→ WHAT IS NEEDED
Extract from the listing each line in which the word "file" appears.

→ DATASET EXTRACT
***
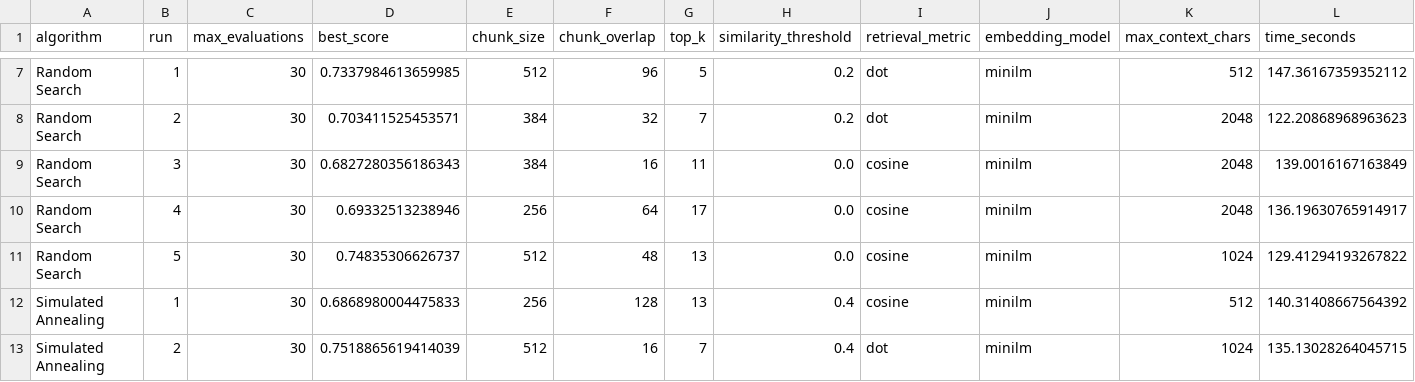
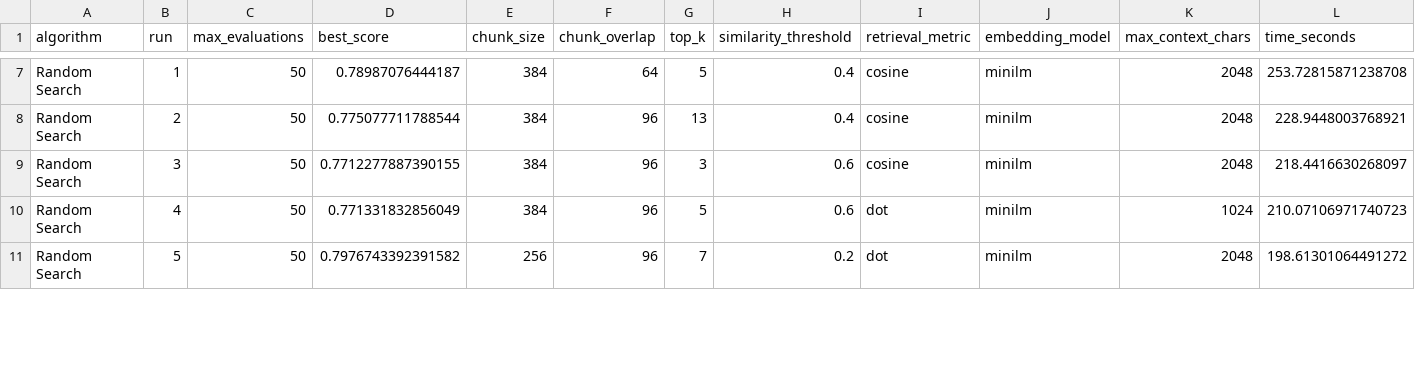
Before and after one commit to Hsmnasiri/rag-hyperparameter-tuning, a CSV file: results/experiment_results.csv, drawn as a sheet; only a part is shown, gaps mark what is left out; removed rows and columns are numbered as before the commit, all else as after; the diff covers the shown part only; the diff names each change by its address in the sheet, - before the commit and + after, or states it on an @@ line.

```diff
--- a/results/experiment_results.csv
+++ b/results/experiment_results.csv
-C7:C9 (max_evaluations): 30
+C7:C9 (max_evaluations): 50
-D7 (best_score): 0.7337984613659985
+D7 (best_score): 0.78987076444187
-E7 (chunk_size): 512
+E7 (chunk_size): 384
-F7 (chunk_overlap): 96
+F7 (chunk_overlap): 64
-H7:H8 (similarity_threshold): 0.2
+H7:H8 (similarity_threshold): 0.4
-I7:I8 (retrieval_metric): dot
+I7:I8 (retrieval_metric): cosine
-K7 (max_context_chars): 512
+K7 (max_context_chars): 2048
-L7 (time_seconds): 147.36167359352112
+L7 (time_seconds): 253.72815871238708
-D8 (best_score): 0.703411525453571
+D8 (best_score): 0.775077711788544
-F8 (chunk_overlap): 32
+F8 (chunk_overlap): 96
-G8 (top_k): 7
+G8 (top_k): 13
-L8 (time_seconds): 122.20868968963623
+L8 (time_seconds): 228.9448003768921
-D9 (best_score): 0.6827280356186343
+D9 (best_score): 0.7712277887390155
-F9 (chunk_overlap): 16
+F9 (chunk_overlap): 96
-G9 (top_k): 11
+G9 (top_k): 3
-H9 (similarity_threshold): 0.0
+H9 (similarity_threshold): 0.6
-L9 (time_seconds): 139.0016167163849
+L9 (time_seconds): 218.4416630268097
+row 10: Random Search | 4 | 50 | 0.771331832856049 | 384 | 96 | 5 | 0.6 | dot | minilm | 1024 | 210.07106971740723
-B11 (run): 4
+B11 (run): 5
-C11 (max_evaluations): 30
+C11 (max_evaluations): 50
-D11 (best_score): 0.69332513238946
+D11 (best_score): 0.7976743392391582
-F11 (chunk_overlap): 64
+F11 (chunk_overlap): 96
-G11 (top_k): 17
+G11 (top_k): 7
-H11 (similarity_threshold): 0.0
+H11 (similarity_threshold): 0.2
-I11 (retrieval_metric): cosine
+I11 (retrieval_metric): dot
-L11 (time_seconds): 136.19630765914917
+L11 (time_seconds): 198.61301064491272
-row 11: Random Search | 5 | 30 | 0.74835306626737 | 512 | 48 | 13 | 0.0 | cosine | minilm | 1024 | 129.41294193267822
-row 12: Simulated Annealing | 1 | 30 | 0.6868980004475833 | 256 | 128 | 13 | 0.4 | cosine | minilm | 512 | 140.31408667564392
-row 13: Simulated Annealing | 2 | 30 | 0.7518865619414039 | 512 | 16 | 7 | 0.4 | dot | minilm | 1024 | 135.13028264045715
```
Also changed, not shown: 3 added rows, 1 removed row and 50 edited cells elsewhere in this file, 15 other files.
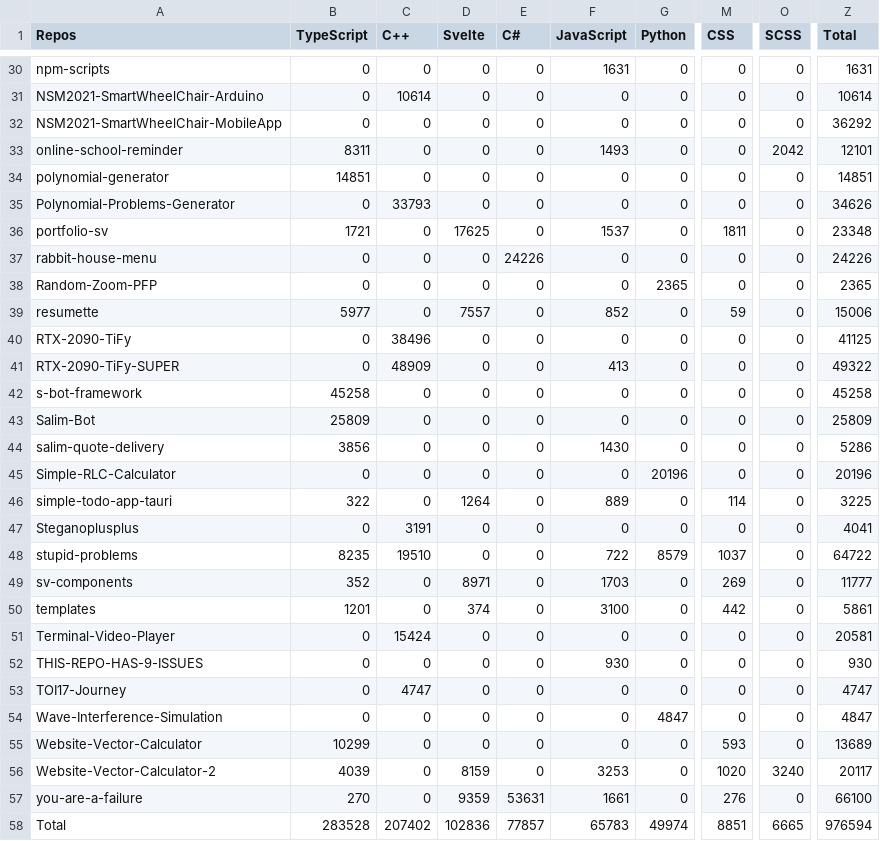
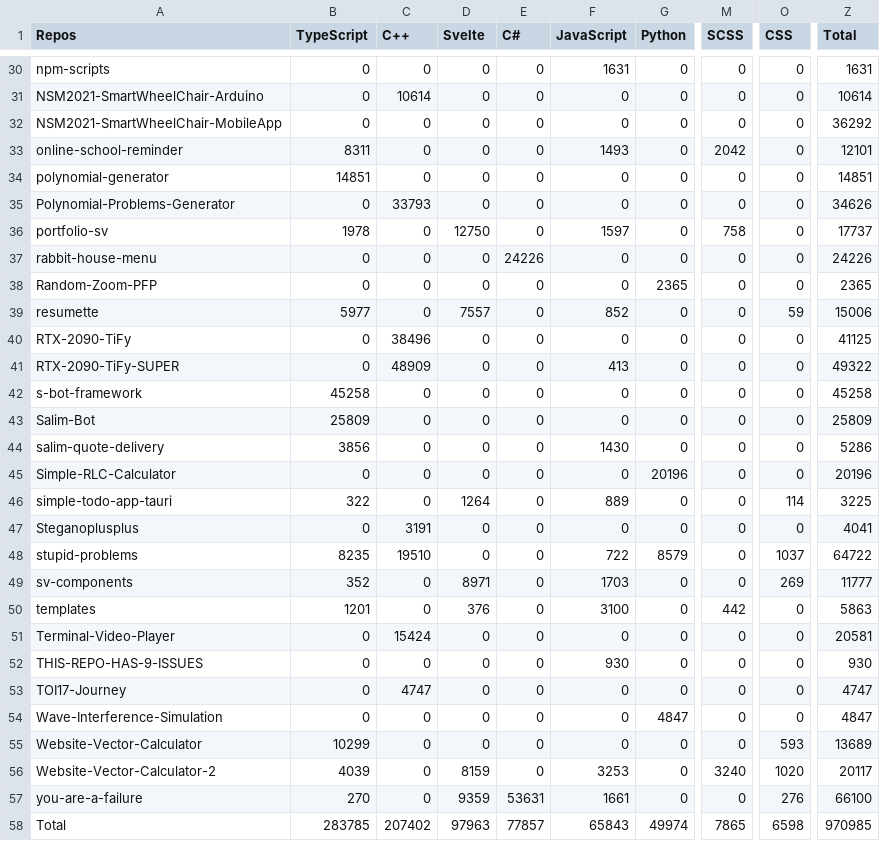
Before and after one commit to Leomotors/Auto-Language-Stats, a CSV file: example/lang.csv, drawn as a sheet; only a part is shown, gaps mark what is left out; the diff covers the shown part only; the diff names each change by its address in the sheet, - before the commit and + after, or states it on an @@ line.

```diff
--- a/example/lang.csv
+++ b/example/lang.csv
-M1: CSS
+M1: SCSS
-O1: SCSS
+O1: CSS
-M33 (SCSS): 0
+M33 (SCSS): 2042
-O33 (CSS): 2042
+O33 (CSS): 0
-B36 (TypeScript): 1721
+B36 (TypeScript): 1978
-D36 (Svelte): 17625
+D36 (Svelte): 12750
-F36 (JavaScript): 1537
+F36 (JavaScript): 1597
-M36 (SCSS): 1811
+M36 (SCSS): 758
-Z36 (Total): 23348
+Z36 (Total): 17737
-M39 (SCSS): 59
+M39 (SCSS): 0
-O39 (CSS): 0
+O39 (CSS): 59
-M46 (SCSS): 114
+M46 (SCSS): 0
-O46 (CSS): 0
+O46 (CSS): 114
-M48 (SCSS): 1037
+M48 (SCSS): 0
-O48 (CSS): 0
+O48 (CSS): 1037
-M49 (SCSS): 269
+M49 (SCSS): 0
-O49 (CSS): 0
+O49 (CSS): 269
-D50 (Svelte): 374
+D50 (Svelte): 376
-Z50 (Total): 5861
+Z50 (Total): 5863
-M55 (SCSS): 593
+M55 (SCSS): 0
-O55 (CSS): 0
+O55 (CSS): 593
-M56 (SCSS): 1020
+M56 (SCSS): 3240
-O56 (CSS): 3240
+O56 (CSS): 1020
-M57 (SCSS): 276
+M57 (SCSS): 0
-O57 (CSS): 0
+O57 (CSS): 276
-B58 (TypeScript): 283528
+B58 (TypeScript): 283785
-D58 (Svelte): 102836
+D58 (Svelte): 97963
-F58 (JavaScript): 65783
+F58 (JavaScript): 65843
-M58 (SCSS): 8851
+M58 (SCSS): 7865
-O58 (CSS): 6665
+O58 (CSS): 6598
-Z58 (Total): 976594
+Z58 (Total): 970985
```
Also changed, not shown: 24 edited cells elsewhere in this file, 1 other file.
***
→ RESULT
Before and after one commit to Hsmnasiri/rag-hyperparameter-tuning, a CSV file: results/experiment_results.csv, drawn as a sheet; only a part is shown, gaps mark what is left out; removed rows and columns are numbered as before the commit, all else as after; the diff covers the shown part only; the diff names each change by its address in the sheet, - before the commit and + after, or states it on an @@ line.
Also changed, not shown: 3 added rows, 1 removed row and 50 edited cells elsewhere in this file, 15 other files.
Before and after one commit to Leomotors/Auto-Language-Stats, a CSV file: example/lang.csv, drawn as a sheet; only a part is shown, gaps mark what is left out; the diff covers the shown part only; the diff names each change by its address in the sheet, - before the commit and + after, or states it on an @@ line.
Also changed, not shown: 24 edited cells elsewhere in this file, 1 other file.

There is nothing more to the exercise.